REQUIRED WORK:
Produce an exact copy of all the data below, dropping every image.

RECORDS FOR PROCESSING:
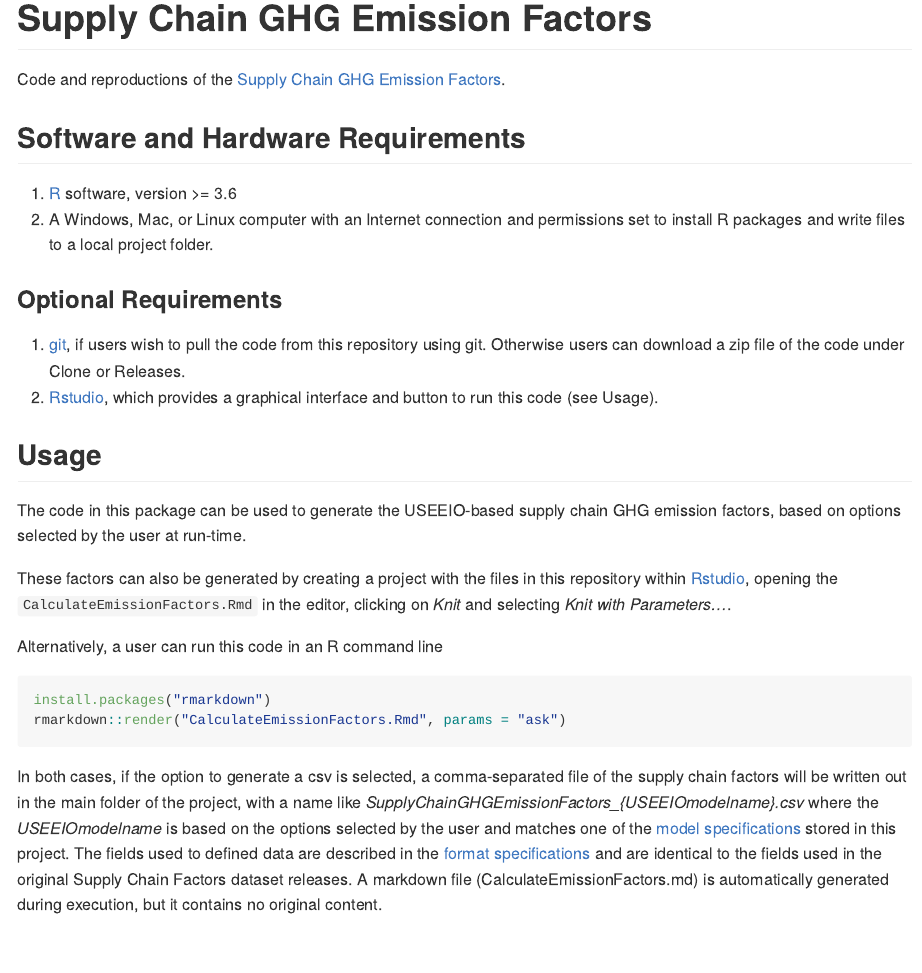
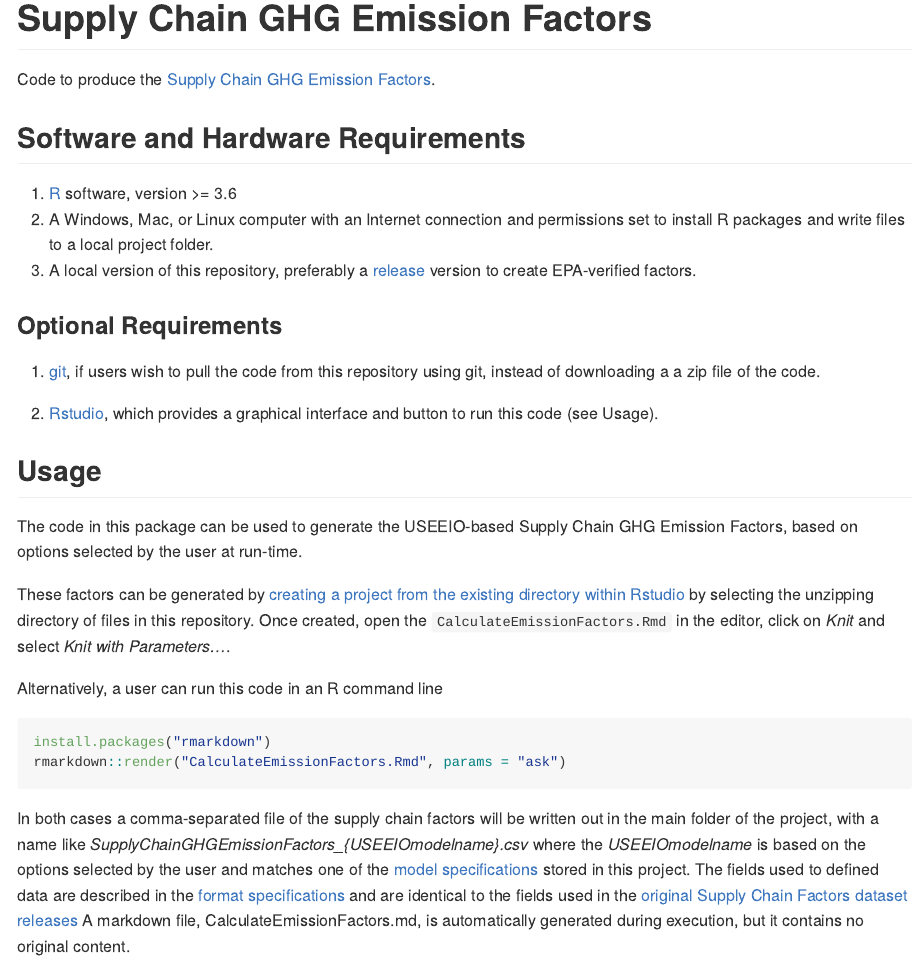
Before and after one commit to USEPA/supply-chain-factors, an R Markdown document (README.Rmd): the page in a window 1100 px wide, from its top. The pictures show the output file README.md that the author committed with the source, drawn offline in the style of GitHub.

Commit message:
Minor README updates for clarity

````diff
--- a/README.Rmd
+++ b/README.Rmd
@@ -8,22 +8,24 @@ output:
 
 # Supply Chain GHG Emission Factors
 
-Code and reproductions of the [Supply Chain GHG Emission Factors](https://cfpub.epa.gov/si/si_public_record_Report.cfm?dirEntryId=349324).
+Code to produce the [Supply Chain GHG Emission Factors](https://cfpub.epa.gov/si/si_public_record_Report.cfm?dirEntryId=349324).
 
 ## Software and Hardware Requirements
 1. [R](https://www.r-project.org/) software, version >= 3.6
 2. A Windows, Mac, or Linux computer with an Internet connection and permissions set to install R packages and write files to a local project folder.
+3. A local version of this repository, preferably a [release](releases/) version to create EPA-verified factors.
 
 ### Optional Requirements
-1. [git](https://github.com/git-guides/install-git), if users wish to pull the code from this repository using git. Otherwise users can download a zip file of the code under Clone or Releases.
+1. [git](https://github.com/git-guides/install-git), if users wish to pull the code from this repository using git, instead of downloading a a zip file of the code.
+
 2. [Rstudio](https://www.rstudio.com/products/rstudio/download/#download), which provides a graphical interface and button to run this code (see Usage).
 
 ## Usage
 
-The code in this package can be used to generate the USEEIO-based supply chain GHG emission factors, based on options selected by the user at run-time.
+The code in this package can be used to generate the USEEIO-based Supply Chain GHG Emission Factors, based on options selected by the user at run-time.
 
-These factors can also be generated by creating a project with the files in this repository within [Rstudio](https://www.rstudio.com/), opening
-the `CalculateEmissionFactors.Rmd` in the editor, clicking on *Knit* and selecting *Knit with Parameters…*.
+These factors can be generated by [creating a project from the existing directory within Rstudio](https://support.rstudio.com/hc/en-us/articles/200526207-Using-RStudio-Projects) by selecting the unzipping directory of files in this repository. Once created, open
+the `CalculateEmissionFactors.Rmd` in the editor, click on *Knit* and select *Knit with Parameters…*.
 
 Alternatively, a user can run this code in an R command line
 ``` r
@@ -31,8 +33,8 @@ install.packages("rmarkdown")
 rmarkdown::render("CalculateEmissionFactors.Rmd", params = "ask")
 ```
 
-In both cases, if the option to generate a csv is selected, a comma-separated file of the supply chain factors will be written out in the main folder of the project, with a name like *SupplyChainGHGEmissionFactors_{USEEIOmodelname}.csv* where the *USEEIOmodelname* is based on the options selected by the user and matches one of the [model specifications](model-specs/) stored in this project.
-The fields used to defined data are described in the [format specifications](format-specs/) and are identical to the fields used in the original Supply Chain Factors dataset releases. A markdown file (CalculateEmissionFactors.md) is automatically generated during execution, but it contains no original content.
+In both cases a comma-separated file of the supply chain factors will be written out in the main folder of the project, with a name like *SupplyChainGHGEmissionFactors_{USEEIOmodelname}.csv* where the *USEEIOmodelname* is based on the options selected by the user and matches one of the [model specifications](model-specs/) stored in this project.
+The fields used to defined data are described in the [format specifications](format-specs/) and are identical to the fields used in the [original Supply Chain Factors dataset releases](https://cfpub.epa.gov/si/si_public_record_Report.cfm?dirEntryId=349324) A markdown file, CalculateEmissionFactors.md, is automatically generated during execution, but it contains no original content.
 
 # Disclaimer
 The United States Environmental Protection Agency (EPA) GitHub project code is provided on an "as is" basis and the user assumes responsibility for its use. EPA has relinquished control of the information and no longer has responsibility to protect the integrity , confidentiality, or availability of the information. Any reference to specific commercial products, processes, or services by service mark, trademark, manufacturer, or otherwise, does not constitute or imply their endorsement, recommendation or favoring by EPA. The EPA seal and logo shall not be used in any manner to imply endorsement of any commercial product or activity by EPA or the United States Government.
````
Also changed, not shown: README.md.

COMPLETED EXERCISE:
Before and after one commit to USEPA/supply-chain-factors, an R Markdown document (README.Rmd): the page in a window 1100 px wide, from its top. The pictures show the output file README.md that the author committed with the source, drawn offline in the style of GitHub.

Commit message:
Minor README updates for clarity

````diff
--- a/README.Rmd
+++ b/README.Rmd
@@ -8,22 +8,24 @@ output:
 
 # Supply Chain GHG Emission Factors
 
-Code and reproductions of the [Supply Chain GHG Emission Factors](https://cfpub.epa.gov/si/si_public_record_Report.cfm?dirEntryId=349324).
+Code to produce the [Supply Chain GHG Emission Factors](https://cfpub.epa.gov/si/si_public_record_Report.cfm?dirEntryId=349324).
 
 ## Software and Hardware Requirements
 1. [R](https://www.r-project.org/) software, version >= 3.6
 2. A Windows, Mac, or Linux computer with an Internet connection and permissions set to install R packages and write files to a local project folder.
+3. A local version of this repository, preferably a [release](releases/) version to create EPA-verified factors.
 
 ### Optional Requirements
-1. [git](https://github.com/git-guides/install-git), if users wish to pull the code from this repository using git. Otherwise users can download a zip file of the code under Clone or Releases.
+1. [git](https://github.com/git-guides/install-git), if users wish to pull the code from this repository using git, instead of downloading a a zip file of the code.
+
 2. [Rstudio](https://www.rstudio.com/products/rstudio/download/#download), which provides a graphical interface and button to run this code (see Usage).
 
 ## Usage
 
-The code in this package can be used to generate the USEEIO-based supply chain GHG emission factors, based on options selected by the user at run-time.
+The code in this package can be used to generate the USEEIO-based Supply Chain GHG Emission Factors, based on options selected by the user at run-time.
 
-These factors can also be generated by creating a project with the files in this repository within [Rstudio](https://www.rstudio.com/), opening
-the `CalculateEmissionFactors.Rmd` in the editor, clicking on *Knit* and selecting *Knit with Parameters…*.
+These factors can be generated by [creating a project from the existing directory within Rstudio](https://support.rstudio.com/hc/en-us/articles/200526207-Using-RStudio-Projects) by selecting the unzipping directory of files in this repository. Once created, open
+the `CalculateEmissionFactors.Rmd` in the editor, click on *Knit* and select *Knit with Parameters…*.
 
 Alternatively, a user can run this code in an R command line
 ``` r
@@ -31,8 +33,8 @@ install.packages("rmarkdown")
 rmarkdown::render("CalculateEmissionFactors.Rmd", params = "ask")
 ```
 
-In both cases, if the option to generate a csv is selected, a comma-separated file of the supply chain factors will be written out in the main folder of the project, with a name like *SupplyChainGHGEmissionFactors_{USEEIOmodelname}.csv* where the *USEEIOmodelname* is based on the options selected by the user and matches one of the [model specifications](model-specs/) stored in this project.
-The fields used to defined data are described in the [format specifications](format-specs/) and are identical to the fields used in the original Supply Chain Factors dataset releases. A markdown file (CalculateEmissionFactors.md) is automatically generated during execution, but it contains no original content.
+In both cases a comma-separated file of the supply chain factors will be written out in the main folder of the project, with a name like *SupplyChainGHGEmissionFactors_{USEEIOmodelname}.csv* where the *USEEIOmodelname* is based on the options selected by the user and matches one of the [model specifications](model-specs/) stored in this project.
+The fields used to defined data are described in the [format specifications](format-specs/) and are identical to the fields used in the [original Supply Chain Factors dataset releases](https://cfpub.epa.gov/si/si_public_record_Report.cfm?dirEntryId=349324) A markdown file, CalculateEmissionFactors.md, is automatically generated during execution, but it contains no original content.
 
 # Disclaimer
 The United States Environmental Protection Agency (EPA) GitHub project code is provided on an "as is" basis and the user assumes responsibility for its use. EPA has relinquished control of the information and no longer has responsibility to protect the integrity , confidentiality, or availability of the information. Any reference to specific commercial products, processes, or services by service mark, trademark, manufacturer, or otherwise, does not constitute or imply their endorsement, recommendation or favoring by EPA. The EPA seal and logo shall not be used in any manner to imply endorsement of any commercial product or activity by EPA or the United States Government.
````
Also changed, not shown: README.md.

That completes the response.